No, now adrift from people one more time, all he can do is gaze wistfully at Inara’s back, clearly already regretting his boyish antics. You can infer an attraction of course, that’s more than likely the point, but as Firefly and its film sequel will show, a running theme for Mal is his tendency, eventually, to force people away from him through his ill-thought out actions, and to regret those actions but do little to alleviate them. Inara in the series, Book, Simon and River in Serenity, they’ll all feel the same sting. It’s too easy to view Mal’s gaze as just a romantic pining I feel: it’s the look of a man who is more basically lonely.
Lastly, I’d like to talk about Mal and Jayne. In the first half of “Serenity”, they share a few scenes. The first few don’t really show us anything important about their relationship really. At Badger’s den, Jayne nearly causes a large amount of violence to erupt, but things are calmed down. As they head back to the ship, Jayne complains about the situation, and Mal basically tells him to stop talking, though he openly agrees with Jayne’s assessment. So far, while Mal is clearly the leader and Jayne’s boss, we’ve seen nothing to really indicate a firm hierarchy between them.
But then comes the dinner table scene. Jayne makes his thoughtless comment. And Mal’s reaction is a crucial moment, both for Mal and Jayne as characters, and for defining their relationship. Mal tells Jayne to “keep a civil tongue”. Jayne pushes back. Mal tells Jayne to “walk away from this table”, cutting him off, with the sternest possible look in his eye.
And Jayne walks. And without another word too.

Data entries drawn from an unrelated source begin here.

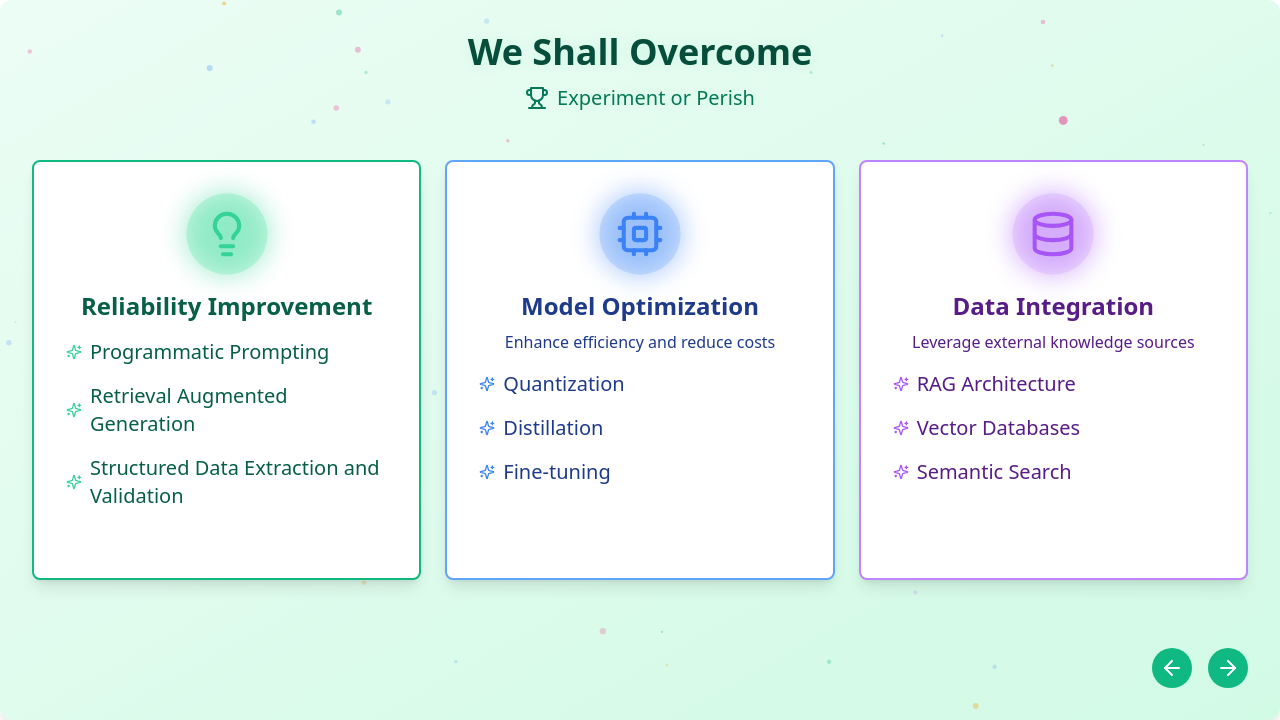
Repository: Galbaz1/dell_presentation
Page: /slide5
An editor plug-in stored every save of this project. The page is shown before and after a run of saves, followed by the edit.
The browser window is 1280 px wide. The pictures show the whole page.
The project was rebuilt for these pictures with package versions that can differ from the ones it lists, and the page was loaded fresh each time. The framework's server and built-in components were replaced by stand-ins that run in the browser. Also part of the build but not shown: styles/animations/slide1.css, styles/animations/slide2.css.

Above is the page before, as saved 2024-11-12 14:29:26.

### pages/_app.tsx
import '../styles/globals.css'
import '../styles/animations/slide1.css'
import '../styles/animations/slide2.css'
import type { AppProps } from 'next/app'

function MyApp({ Component, pageProps }: AppProps) {
  return <Component {...pageProps} />
}

export default MyApp

### pages/slide5.tsx
import React, { useState } from 'react';
import { ArrowRight, ArrowLeft, Lightbulb, Sparkles, Cpu, Database, Gauge, Zap, Trophy, ArrowUpCircle } from 'lucide-react';
import Link from 'next/link';
import { motion } from 'framer-motion';

const Slide5: React.FC = () => {
  const [hoveredSolution, setHoveredSolution] = useState<number | null>(null);

  // Enhanced particles with different colors for firework effect
  const fireworkColors = [
    '#10B981', // emerald
    '#60A5FA', // blue
    '#F59E0B', // amber
    '#C084FC', // purple
    '#EC4899', // pink
  ];

  const particles = Array.from({ length: 60 }).map((_, i) => ({
    id: i,
    x: Math.random() * 100,
    y: Math.random() * 100,
    size: Math.random() * 4 + 2,
    duration: Math.random() * 20 + 10,
    delay: Math.random() * 5,
    color: fireworkColors[Math.floor(Math.random() * fireworkColors.length)]
  }));

  // Sparkle animation variants
  const sparkleVariants = {
    initial: { scale: 0, opacity: 0 },
    animate: (i: number) => ({
      scale: [0, 1, 0],
      opacity: [0, 1, 0],
      transition: {
        duration: 2,
        repeat: Infinity,
        delay: i * 0.1,
        ease: "easeInOut"
      }
    })
  };

  // Function to create sparkles around an element
  const SparkleEffect = ({ color }: { color: string }) => {
    return Array.from({ length: 8 }).map((_, i) => (
      <motion.div
        key={i}
        className="absolute w-2 h-2"
        style={{
          background: color,
          borderRadius: '50%',
          filter: 'blur(1px)',
          transform: `rotate(${i * 45}deg) translateX(30px)`
        }}
        variants={sparkleVariants}
        custom={i}
        initial="initial"
        animate="animate"
      />
    ));
  };

  const solutions = [
    {
      icon: <Lightbulb className="w-12 h-12" />,
      title: "Reliability Improvement",
      color: {
        border: "#10B981", // emerald-400
        bg: "#D1FAE5",     // emerald-100
        text: "#065F46",   // emerald-900
        glow: "#34D399"    // emerald-400
      },
      description: "",
      items: [
        "Programmatic Prompting",
        "Retrieval Augmented Generation",
        "Structured Data Extraction and Validation"
      ]
    },
    {
      icon: <Cpu className="w-12 h-12" />,
      title: "Model Optimization",
      color: {
        border: "#60A5FA", // blue-400
        bg: "#DBEAFE",     // blue-100
        text: "#1E3A8A",   // blue-900
        glow: "#3B82F6"    // blue-400
      },
      description: "Enhance efficiency and reduce costs",
      items: [
        "Quantization",
        "Distillation",
        "Fine-tuning"
      ]
    },
    {
      icon: <Database className="w-12 h-12" />,
      title: "Data Integration",
      color: {
        border: "#C084FC", // purple-400
        bg: "#F3E8FF",     // purple-100
        text: "#581C87",   // purple-900
        glow: "#A855F7"    // purple-400
      },
      description: "Leverage external knowledge sources",
      items: [
        "RAG Architecture",
        "Vector Databases",
        "Semantic Search"
      ]
    }
  ];

  const containerVariants = {
    hidden: { opacity: 0 },
    visible: {
      opacity: 1,
      transition: { staggerChildren: 0.3 }
    }
  };

  const cardVariants = {
    hidden: { y: 50, opacity: 0 },
    visible: (i: number) => ({
      y: 0,
      opacity: 1,
      transition: {
        delay: i * 0.2,
        type: "spring",
        stiffness: 100,
        damping: 15
      }
    }),
    hover: {
      y: -15,
      scale: 1.05,
      transition: {
        duration: 0.3,
        type: "spring",
        stiffness: 300
      }
    }
  };

  return (
    <div className="bg-gradient-to-br from-emerald-50 to-emerald-100 p-8 rounded-xl shadow-lg min-h-screen overflow-hidden relative">
      {/* Enhanced floating particles */}
      {particles.map((particle, i) => (
        <motion.div
          key={particle.id}
          className="absolute rounded-full"
          style={{
            width: particle.size,
            height: particle.size,
            left: `${particle.x}%`,
            top: `${particle.y}%`,
            background: particle.color,
            filter: 'blur(0.5px)'
          }}
          animate={{
            y: [0, -30, 0],
            x: [0, 15, 0],
            scale: [1, 1.5, 1],
            opacity: [0.2, 0.6, 0.2]
          }}
          transition={{
            duration: particle.duration,
            delay: particle.delay,
            repeat: Infinity,
            ease: "linear"
          }}
        />
      ))}

      {/* Header with uplifting animation */}
      <motion.div
        className="mb-12 text-center relative"
        animate={{
          textShadow: ["0 0 10px rgba(16, 185, 129, 0)", "0 0 20px rgba(16, 185, 129, 0.3)", "0 0 10px rgba(16, 185, 129, 0)"]
        }}
        transition={{ duration: 2, repeat: Infinity }}
      >
        <motion.div
          initial={{ y: -20, opacity: 0 }}
          animate={{ y: 0, opacity: 1 }}
          transition={{ duration: 0.8, type: "spring" }}
          className="flex items-center justify-center mb-3"
        >
          <h1 className="text-4xl font-bold text-emerald-900">We Shall Overcome</h1>
        </motion.div>
        <p className="text-xl text-emerald-700 flex items-center justify-center">
          <Trophy className="w-6 h-6 mr-2" />
          Experiment or Perish
        </p>
      </motion.div>

      {/* Solutions Grid */}
      <motion.div
        className="max-w-7xl mx-auto grid grid-cols-1 md:grid-cols-3 gap-6 mb-12"
        variants={containerVariants}
        initial="hidden"
        animate="visible"
      >
        {solutions.map((solution, index) => (
          <motion.div
            key={solution.title}
            className="bg-white p-8 rounded-lg shadow-lg cursor-pointer transform transition-all duration-300 relative"
            style={{
              borderWidth: 2,
              borderStyle: 'solid',
              borderColor: solution.color.border,
              minHeight: '420px'
            }}
            variants={cardVariants}
            custom={index}
            whileHover="hover"
            onHoverStart={() => setHoveredSolution(index)}
            onHoverEnd={() => setHoveredSolution(null)}
          >
            {/* Add sparkle effects around the card when hovered */}
            {hoveredSolution === index && (
              <div className="absolute inset-0 -m-4">
                <SparkleEffect color={solution.color.glow} />
              </div>
            )}

            {/* Icon with animation */}
            <motion.div
              className="w-20 h-20 rounded-full flex items-center justify-center mb-4 mx-auto relative"
              style={{ backgroundColor: solution.color.bg }}
              animate={{
                rotate: hoveredSolution === index ? [0, 360] : 0,
                scale: [1, 1.1, 1]
              }}
              transition={{ duration: 3, repeat: Infinity }}
            >
              <motion.div
                className="absolute inset-0 rounded-full filter blur-md"
                style={{ backgroundColor: solution.color.glow }}
                animate={{
                  scale: [1, 1.2, 1],
                  opacity: [0.3, 0.6, 0.3]
                }}
                transition={{ duration: 2, repeat: Infinity }}
              />
              <div style={{ color: solution.color.glow }}>
                {solution.icon}
              </div>
            </motion.div>

            <h2 className="text-2xl font-bold text-center mb-2" style={{ color: solution.color.text }}>
              {solution.title}
            </h2>
            <p className="text-center mb-4" style={{ color: solution.color.text }}>
              {solution.description}
            </p>

            <ul className="space-y-4">
              {solution.items.map((item, i) => (
                <motion.li
                  key={i}
                  className="flex items-center relative text-xl"
                  style={{ color: solution.color.text }}
                  initial={{ x: -10, opacity: 0 }}
                  animate={{ x: 0, opacity: 1 }}
                  transition={{ delay: index * 0.2 + i * 0.1 }}
                >
                  <div className="relative">
                    <Sparkles
                      className="w-4 h-4 mr-2 flex-shrink-0"
                      style={{ color: solution.color.glow }}
                    />
                    {hoveredSolution === index && (
                      <motion.div
                        className="absolute -inset-1"
                        animate={{
                          scale: [1, 1.5, 1],
                          opacity: [0.5, 1, 0.5]
                        }}
                        transition={{
                          duration: 1.5,
                          repeat: Infinity,
                          delay: i * 0.2
                        }}
                      >
                        <Sparkles
                          className="w-4 h-4"
                          style={{ color: solution.color.glow }}
                        />
                      </motion.div>
                    )}
                  </div>
                  {item}
                </motion.li>
              ))}
            </ul>

            {/* Success indicator */}
            <motion.div
              className="absolute -right-2 -top-2 rounded-full p-2"
              style={{ backgroundColor: solution.color.glow }}
              initial={{ scale: 0 }}
              animate={{ scale: hoveredSolution === index ? 1 : 0 }}
              transition={{ type: "spring", stiffness: 500 }}
            >
              <Zap className="w-4 h-4 text-white" />
            </motion.div>
          </motion.div>
        ))}
      </motion.div>

      {/* Navigation */}
      <div className="absolute bottom-8 right-8 flex items-center space-x-4">
        <Link href="/slide4" className="bg-emerald-500 hover:bg-emerald-600 text-white p-2 rounded-full transition-colors">
          <ArrowLeft className="w-6 h-6" />
        </Link>
        <Link href="/slide7" className="bg-emerald-500 hover:bg-emerald-600 text-white p-2 rounded-full transition-colors">
          <ArrowRight className="w-6 h-6" />
        </Link>
      </div>
    </div>
  );
};

export default Slide5;

### styles/globals.css
@tailwind base;
@tailwind components;
@tailwind utilities;

@keyframes fallAndBounce {
  0% {
    transform: translateY(-100%) translateX(-50%);
  }
  70% {
    transform: translateY(140%) translateX(-50%);
  }
  75% {
    transform: translateY(130%) translateX(-50%);
  }
  80% {
    transform: translateY(135%) translateX(-50%);
  }
  85% {
    transform: translateY(128%) translateX(-50%);
  }
  90% {
    transform: translateY(132%) translateX(-50%);
  }
  100% {
    transform: translateY(0%) translateX(-50%);
  }
}

@keyframes developerFall {
  0%, 69% {
    transform: translateX(-50%) rotate(0deg);
  }
  100% {
    transform: translateX(100%) rotate(90deg);
  }
}

@keyframes pulsate {
  0% {
    transform: translateY(0%) translateX(-50%) scale(1);
  }
  8% {
    transform: translateY(0%) translateX(-50%) scale(1.15);
  }
  10% {
    transform: translateY(0%) translateX(-50%) scale(1.1);
  }
  18% {
    transform: translateY(0%) translateX(-50%) scale(1.35);
  }
  20% {
    transform: translateY(0%) translateX(-50%) scale(1.3);
  }
  28% {
    transform: translateY(0%) translateX(-50%) scale(1.55);
  }
  30% {
    transform: translateY(0%) translateX(-50%) scale(1.5);
  }
  38% {
    transform: translateY(0%) translateX(-50%) scale(1.75);
  }
  40% {
    transform: translateY(0%) translateX(-50%) scale(1.7);
  }
  48% {
    transform: translateY(0%) translateX(-50%) scale(1.95);
  }
  50% {
    transform: translateY(0%) translateX(-50%) scale(1.9);
  }
  100% {
    transform: translateY(0%) translateX(-50%) scale(2);
  }
}

@keyframes explodePiece {
  0% {
    transform: translate(0, 0) rotate(0);
    opacity: 1;
  }
  100% {
    transform: translate(var(--tx), 1000px) rotate(var(--tr));
    opacity: 0;
  }
}

.animate-fall-bounce {
  animation:
    fallAndBounce 3s cubic-bezier(0.4, 0, 0.2, 1) forwards,
    pulsate 8s cubic-bezier(0.4, 0, 0.2, 1) 5s forwards;
}

.animate-developer-fall {
  animation: developerFall 1.2s cubic-bezier(0.4, 0, 0.2, 1) forwards;
  animation-delay: 2.1s;
}

.explosion-piece {
  position: absolute;
  animation: explodePiece 2s cubic-bezier(0.4, 0, 0.2, 1) forwards;
  animation-delay: 16s; /* 5s wait + 8s growth + 3s wait */
}

### tailwind.config.js
/** @type {import('tailwindcss').Config} */
module.exports = {
  content: [
    "./pages/**/*.{js,ts,jsx,tsx}",
    "./components/**/*.{js,ts,jsx,tsx}",
    "./styles/**/*.css",
  ],
  theme: {
    extend: {},
  },
  plugins: [],
}

After the next 2 saves:
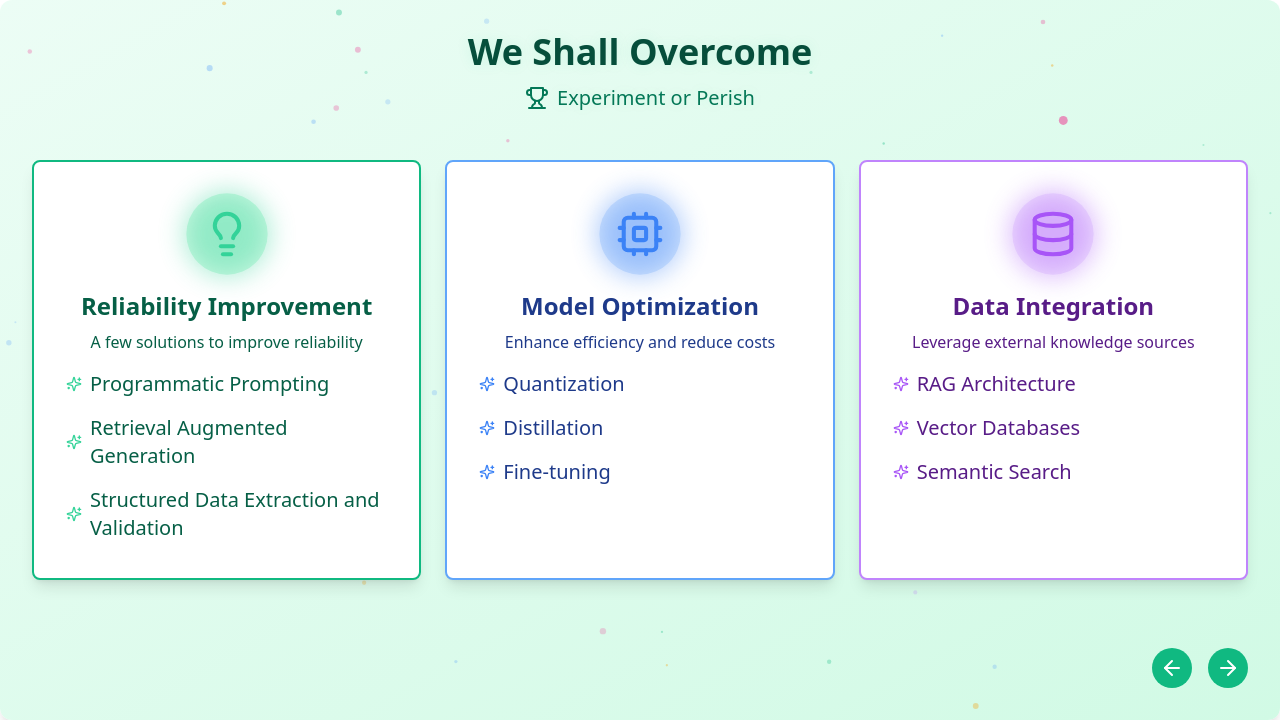
The 2 saves are shown as one change because they came seconds apart.
The last was saved 11 s later.
--- a/pages/slide5.tsx
+++ b/pages/slide5.tsx
@@ -70,7 +70,7 @@
         text: "#065F46",   // emerald-900
         glow: "#34D399"    // emerald-400
       },
-      description: "",
+      description: "A few solutions to improve reliability",
       items: [
         "Programmatic Prompting",
         "Retrieval Augmented Generation",

After the save that followed:
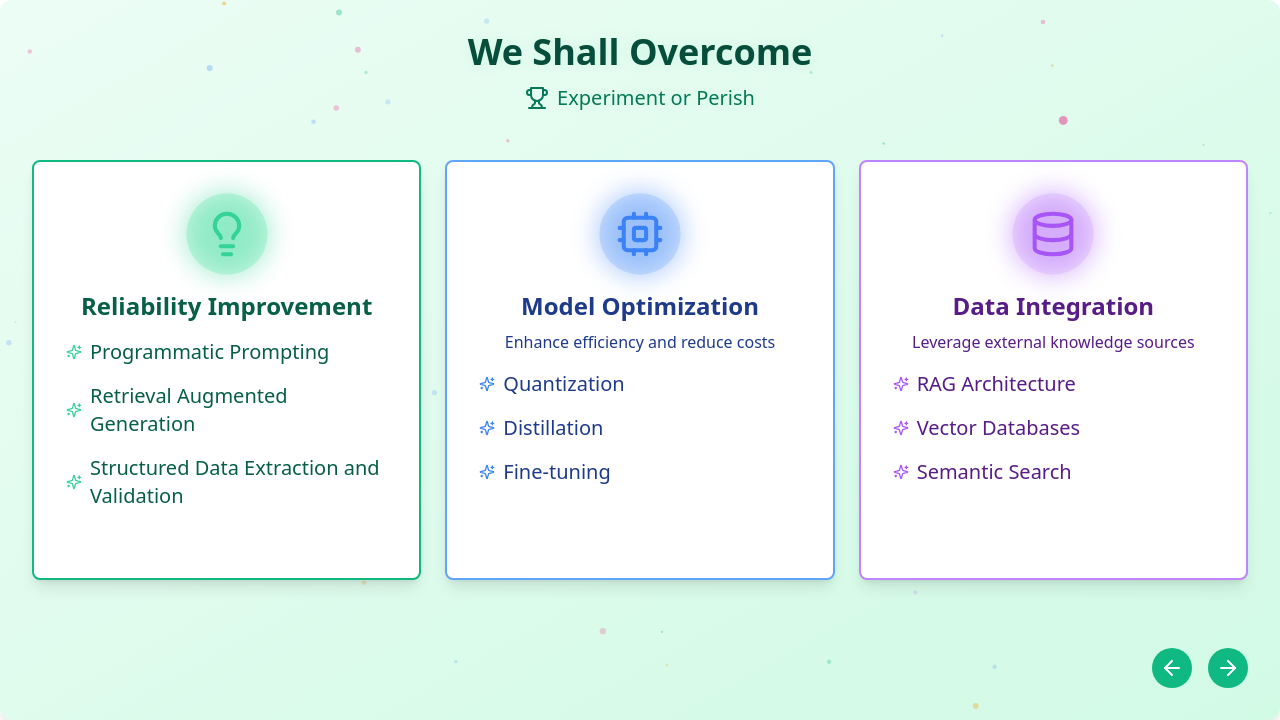
Saved 13 s later.
--- a/pages/slide5.tsx
+++ b/pages/slide5.tsx
@@ -70,7 +70,7 @@
         text: "#065F46",   // emerald-900
         glow: "#34D399"    // emerald-400
       },
-      description: "A few solutions to improve reliability",
+      description: "",
       items: [
         "Programmatic Prompting",
         "Retrieval Augmented Generation",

See, this kind of characterisation and story-telling seems so simple, so it is frustrating why I don’t see more of it. Jayne has already been established as a tough, violent, gun-toting muscle man with a crude mouth and bad impulse control. But when Mal tells him to leave, he barely hesitates. He grumbles and makes sure to grab some food, but he leaves without any further discussion. There’s the hierarchy made plain. And there is Mal, made to look incredibly powerful in a character sense, somebody that Jayne actually fears, or respects in an odd way. The audience can immediately wonder why, and later in the series Mal’s superiority to Jayne will become much more overtly clear. But for this moment, all that we need to see to get the point is Mal making an order that leaves Jayne more than a little humiliated in front of the others, and Jayne following it without any repulse.
The four examples I’ve chosen have a lot to do with looks. Kaylee’s look at Simon, her embarrassed face later. Jayne’s laughter at Kaylee, and his later concern. Mal’s look back at Inara after the taunting is over. Mal’s authoritative look at Jayne. Looks are important. They can show far more than any long stream of expository dialogue. They can make or break characters, and relationships. And in Firefly, they make them.